None of this makes anyone happy.  Wind facilities that could be generating electricity with no effort are being curtailed.  Some powerplants continue to operate, generating pollution from smokestacks and creating dangerous waste products for even less good reason than usual and in fact some power plants are given special payments to turn themselves down or off. And it happens more than you might think, this morning (December 22, 2012) we approached this condition reports the New England Independent System Operator (ISO-NE), triggering the first steps and measures taken to deal with this kind of condition.

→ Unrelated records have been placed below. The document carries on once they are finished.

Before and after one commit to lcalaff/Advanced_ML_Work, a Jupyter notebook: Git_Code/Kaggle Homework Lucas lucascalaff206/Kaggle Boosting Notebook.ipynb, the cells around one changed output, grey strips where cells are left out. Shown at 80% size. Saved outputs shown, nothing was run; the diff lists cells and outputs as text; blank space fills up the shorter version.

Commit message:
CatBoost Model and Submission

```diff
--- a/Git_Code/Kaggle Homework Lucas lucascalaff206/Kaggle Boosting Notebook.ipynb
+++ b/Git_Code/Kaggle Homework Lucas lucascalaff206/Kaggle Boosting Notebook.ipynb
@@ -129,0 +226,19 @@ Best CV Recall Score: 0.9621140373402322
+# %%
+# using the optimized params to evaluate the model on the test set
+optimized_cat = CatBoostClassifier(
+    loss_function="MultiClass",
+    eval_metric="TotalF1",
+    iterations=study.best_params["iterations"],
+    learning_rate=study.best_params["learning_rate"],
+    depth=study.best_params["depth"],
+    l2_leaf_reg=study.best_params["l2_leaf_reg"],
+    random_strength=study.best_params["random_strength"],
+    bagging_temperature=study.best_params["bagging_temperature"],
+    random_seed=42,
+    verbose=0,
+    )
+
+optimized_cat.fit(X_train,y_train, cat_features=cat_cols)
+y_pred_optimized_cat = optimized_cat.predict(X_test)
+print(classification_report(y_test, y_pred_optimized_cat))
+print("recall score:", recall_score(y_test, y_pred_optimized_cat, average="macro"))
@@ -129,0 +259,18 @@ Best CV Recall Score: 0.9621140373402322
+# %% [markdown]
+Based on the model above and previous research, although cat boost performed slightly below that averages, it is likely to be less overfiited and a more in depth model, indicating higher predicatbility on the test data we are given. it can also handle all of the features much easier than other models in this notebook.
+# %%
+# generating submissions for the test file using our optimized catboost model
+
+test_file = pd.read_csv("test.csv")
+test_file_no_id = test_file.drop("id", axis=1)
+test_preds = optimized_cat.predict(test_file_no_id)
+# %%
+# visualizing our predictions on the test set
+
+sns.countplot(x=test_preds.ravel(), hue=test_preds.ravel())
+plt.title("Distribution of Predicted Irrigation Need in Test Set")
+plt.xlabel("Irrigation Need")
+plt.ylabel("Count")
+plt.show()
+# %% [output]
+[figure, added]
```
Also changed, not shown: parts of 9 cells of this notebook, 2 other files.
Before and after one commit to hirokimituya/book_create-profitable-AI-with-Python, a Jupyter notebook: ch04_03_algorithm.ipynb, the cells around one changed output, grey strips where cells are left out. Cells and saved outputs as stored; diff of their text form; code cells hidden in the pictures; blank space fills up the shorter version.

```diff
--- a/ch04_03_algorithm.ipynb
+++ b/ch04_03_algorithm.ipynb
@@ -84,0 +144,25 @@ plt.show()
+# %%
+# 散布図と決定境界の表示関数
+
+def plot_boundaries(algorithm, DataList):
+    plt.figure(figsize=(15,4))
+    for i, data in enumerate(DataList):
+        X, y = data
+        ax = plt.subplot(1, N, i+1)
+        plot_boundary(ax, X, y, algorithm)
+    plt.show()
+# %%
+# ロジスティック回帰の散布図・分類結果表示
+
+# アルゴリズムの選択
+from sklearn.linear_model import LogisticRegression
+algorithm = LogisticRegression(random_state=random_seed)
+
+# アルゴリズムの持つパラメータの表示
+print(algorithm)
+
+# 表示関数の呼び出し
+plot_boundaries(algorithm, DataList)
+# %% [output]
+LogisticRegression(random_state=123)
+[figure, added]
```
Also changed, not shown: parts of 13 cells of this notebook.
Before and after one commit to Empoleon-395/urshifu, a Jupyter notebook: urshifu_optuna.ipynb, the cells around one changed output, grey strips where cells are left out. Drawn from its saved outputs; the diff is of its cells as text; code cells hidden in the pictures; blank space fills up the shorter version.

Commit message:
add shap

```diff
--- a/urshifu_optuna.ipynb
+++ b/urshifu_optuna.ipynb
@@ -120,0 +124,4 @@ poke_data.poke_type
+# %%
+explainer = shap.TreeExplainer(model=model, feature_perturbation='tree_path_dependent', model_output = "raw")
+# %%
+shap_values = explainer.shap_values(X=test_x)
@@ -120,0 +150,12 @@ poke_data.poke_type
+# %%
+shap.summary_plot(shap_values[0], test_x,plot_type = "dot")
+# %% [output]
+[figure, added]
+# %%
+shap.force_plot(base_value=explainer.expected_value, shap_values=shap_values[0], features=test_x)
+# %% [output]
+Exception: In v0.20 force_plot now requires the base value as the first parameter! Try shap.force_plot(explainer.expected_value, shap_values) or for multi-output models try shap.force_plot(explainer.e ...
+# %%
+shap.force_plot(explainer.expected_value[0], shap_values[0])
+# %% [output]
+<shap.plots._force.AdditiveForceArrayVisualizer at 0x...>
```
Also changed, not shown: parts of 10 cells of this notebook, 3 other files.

As described in the recent ISO-NE wind integration study (previously discussed on this blog) we do not need to deploy new technologies to store electricity any time in the near future as we ramp up our use of naturally variable energy resources like wind and solar.  However, the fact that (even today) these kind of minimum generation emergencies can happen illustrates the value that storage can have.  Energy storage, whether it is in the form of batteries, heat or mechanical energy in a flywheel, can help to create a resilient and flexible system that efficiently meets our needs will minimizes the pollution we put out into the environment.

Wind Power as a Neighbor: Experience with Techniques for Mitigating Public Impacts

Nov 29, 2011 by  | Bio |  Leave a Comment

We wanted to draw your attention to the below announcement for a free webinar hosted by our friends at New England Wind Energy Education Project (NEWEEP). See below for registration information. If you’re interested, be sure to register. Remember: it’s free!

 

New England Wind Energy Education Project (NEWEEP) Webinar #6

Title:               “Wind Power as a Neighbor: Experience with Techniques for Mitigating Public Impacts”

Date:               Wednesday, December 7, 2011

Location:        Webinar (Free)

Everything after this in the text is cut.